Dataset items
BEGIN

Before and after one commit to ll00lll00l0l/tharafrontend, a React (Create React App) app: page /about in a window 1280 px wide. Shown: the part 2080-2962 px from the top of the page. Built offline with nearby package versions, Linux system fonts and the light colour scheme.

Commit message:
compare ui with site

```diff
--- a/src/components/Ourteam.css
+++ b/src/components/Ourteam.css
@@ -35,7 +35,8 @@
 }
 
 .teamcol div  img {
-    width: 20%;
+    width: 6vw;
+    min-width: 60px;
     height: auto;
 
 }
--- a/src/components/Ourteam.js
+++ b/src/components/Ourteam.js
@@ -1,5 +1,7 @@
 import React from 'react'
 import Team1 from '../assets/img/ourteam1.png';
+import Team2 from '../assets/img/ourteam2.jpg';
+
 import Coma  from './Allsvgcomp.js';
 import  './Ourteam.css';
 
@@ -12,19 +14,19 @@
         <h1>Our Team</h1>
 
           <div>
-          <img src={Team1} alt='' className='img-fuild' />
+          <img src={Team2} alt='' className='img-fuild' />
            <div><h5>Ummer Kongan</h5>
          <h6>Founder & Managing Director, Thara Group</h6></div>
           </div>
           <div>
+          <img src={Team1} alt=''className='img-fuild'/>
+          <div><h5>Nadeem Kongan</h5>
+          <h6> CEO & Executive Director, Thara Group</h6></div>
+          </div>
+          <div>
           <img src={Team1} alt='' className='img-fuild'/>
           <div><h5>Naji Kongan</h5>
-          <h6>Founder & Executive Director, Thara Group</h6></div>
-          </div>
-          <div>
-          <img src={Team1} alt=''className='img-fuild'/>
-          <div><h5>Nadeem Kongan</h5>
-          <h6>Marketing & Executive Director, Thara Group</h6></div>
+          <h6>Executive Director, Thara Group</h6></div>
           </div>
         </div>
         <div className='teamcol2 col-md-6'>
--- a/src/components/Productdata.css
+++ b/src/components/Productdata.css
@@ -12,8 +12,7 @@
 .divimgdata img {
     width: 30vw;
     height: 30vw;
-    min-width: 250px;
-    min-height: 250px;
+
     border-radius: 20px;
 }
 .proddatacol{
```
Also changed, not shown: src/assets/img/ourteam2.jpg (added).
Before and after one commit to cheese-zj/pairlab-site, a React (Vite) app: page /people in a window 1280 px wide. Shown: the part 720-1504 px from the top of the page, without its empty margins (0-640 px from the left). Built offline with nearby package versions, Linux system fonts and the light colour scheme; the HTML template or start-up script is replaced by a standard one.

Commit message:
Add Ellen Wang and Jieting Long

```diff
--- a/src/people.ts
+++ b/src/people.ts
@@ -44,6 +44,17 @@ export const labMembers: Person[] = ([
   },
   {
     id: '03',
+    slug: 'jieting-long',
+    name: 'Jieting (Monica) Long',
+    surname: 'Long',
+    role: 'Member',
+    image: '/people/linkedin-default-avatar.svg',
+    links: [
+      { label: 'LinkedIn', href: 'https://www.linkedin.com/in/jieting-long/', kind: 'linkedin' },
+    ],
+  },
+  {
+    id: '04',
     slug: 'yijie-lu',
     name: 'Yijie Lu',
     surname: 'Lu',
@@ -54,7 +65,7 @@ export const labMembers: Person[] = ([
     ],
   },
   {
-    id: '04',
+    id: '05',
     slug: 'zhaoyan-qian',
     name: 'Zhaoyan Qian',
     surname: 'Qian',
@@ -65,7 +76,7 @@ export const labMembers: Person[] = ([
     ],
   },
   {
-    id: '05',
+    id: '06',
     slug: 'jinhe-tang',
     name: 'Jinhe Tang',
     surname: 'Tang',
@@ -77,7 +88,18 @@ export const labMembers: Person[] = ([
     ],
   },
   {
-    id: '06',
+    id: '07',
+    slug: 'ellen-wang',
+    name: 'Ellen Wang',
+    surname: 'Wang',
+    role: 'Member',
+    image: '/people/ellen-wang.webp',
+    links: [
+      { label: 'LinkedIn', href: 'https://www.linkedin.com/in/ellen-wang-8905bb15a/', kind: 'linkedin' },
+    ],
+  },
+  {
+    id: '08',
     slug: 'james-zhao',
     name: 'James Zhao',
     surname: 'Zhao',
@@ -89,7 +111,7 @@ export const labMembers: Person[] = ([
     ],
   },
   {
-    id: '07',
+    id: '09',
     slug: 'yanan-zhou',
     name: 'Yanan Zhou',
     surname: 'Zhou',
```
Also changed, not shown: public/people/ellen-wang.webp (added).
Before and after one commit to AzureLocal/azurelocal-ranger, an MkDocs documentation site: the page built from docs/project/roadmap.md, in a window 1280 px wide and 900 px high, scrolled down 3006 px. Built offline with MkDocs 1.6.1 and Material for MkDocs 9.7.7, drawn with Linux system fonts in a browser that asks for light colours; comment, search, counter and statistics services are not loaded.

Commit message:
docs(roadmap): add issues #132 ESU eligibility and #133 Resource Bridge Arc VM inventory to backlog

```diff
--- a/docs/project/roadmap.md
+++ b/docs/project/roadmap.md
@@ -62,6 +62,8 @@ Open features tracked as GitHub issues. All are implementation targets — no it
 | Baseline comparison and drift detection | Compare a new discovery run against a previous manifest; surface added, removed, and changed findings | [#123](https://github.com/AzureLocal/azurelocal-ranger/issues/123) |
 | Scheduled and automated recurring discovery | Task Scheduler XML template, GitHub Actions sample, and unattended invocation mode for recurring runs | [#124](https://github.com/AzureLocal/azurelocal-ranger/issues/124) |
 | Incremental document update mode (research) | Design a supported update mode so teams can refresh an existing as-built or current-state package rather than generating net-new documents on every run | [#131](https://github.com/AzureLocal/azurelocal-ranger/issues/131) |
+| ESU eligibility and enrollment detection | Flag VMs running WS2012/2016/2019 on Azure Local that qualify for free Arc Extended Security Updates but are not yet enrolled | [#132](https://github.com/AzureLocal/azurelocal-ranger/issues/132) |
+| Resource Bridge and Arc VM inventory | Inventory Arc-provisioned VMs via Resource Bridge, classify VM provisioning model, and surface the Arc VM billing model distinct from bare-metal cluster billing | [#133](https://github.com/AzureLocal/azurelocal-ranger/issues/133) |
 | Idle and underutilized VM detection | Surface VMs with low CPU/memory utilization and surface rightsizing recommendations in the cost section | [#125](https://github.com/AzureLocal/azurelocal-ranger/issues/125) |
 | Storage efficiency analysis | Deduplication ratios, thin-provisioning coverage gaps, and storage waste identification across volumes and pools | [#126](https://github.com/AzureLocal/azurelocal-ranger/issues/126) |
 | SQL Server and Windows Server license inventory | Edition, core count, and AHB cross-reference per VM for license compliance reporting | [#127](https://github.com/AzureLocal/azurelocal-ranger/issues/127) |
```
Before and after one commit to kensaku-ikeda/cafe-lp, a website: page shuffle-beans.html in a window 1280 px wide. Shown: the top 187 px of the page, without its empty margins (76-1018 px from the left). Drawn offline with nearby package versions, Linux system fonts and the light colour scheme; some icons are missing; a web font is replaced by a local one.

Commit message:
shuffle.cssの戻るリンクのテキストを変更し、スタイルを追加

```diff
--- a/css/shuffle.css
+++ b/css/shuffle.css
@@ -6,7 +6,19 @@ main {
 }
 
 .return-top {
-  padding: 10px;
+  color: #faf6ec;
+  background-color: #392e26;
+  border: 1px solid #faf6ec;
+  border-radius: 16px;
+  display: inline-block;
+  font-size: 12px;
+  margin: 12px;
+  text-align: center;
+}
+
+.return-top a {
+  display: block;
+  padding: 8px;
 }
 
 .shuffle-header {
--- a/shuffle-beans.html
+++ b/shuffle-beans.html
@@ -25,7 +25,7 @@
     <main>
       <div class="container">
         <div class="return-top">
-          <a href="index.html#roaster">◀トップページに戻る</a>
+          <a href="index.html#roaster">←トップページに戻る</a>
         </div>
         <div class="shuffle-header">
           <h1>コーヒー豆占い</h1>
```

END

Search the entries for the string "トップページに戻る" and collect each line that has it.

-          <a href="index.html#roaster">◀トップページに戻る</a>
+          <a href="index.html#roaster">←トップページに戻る</a>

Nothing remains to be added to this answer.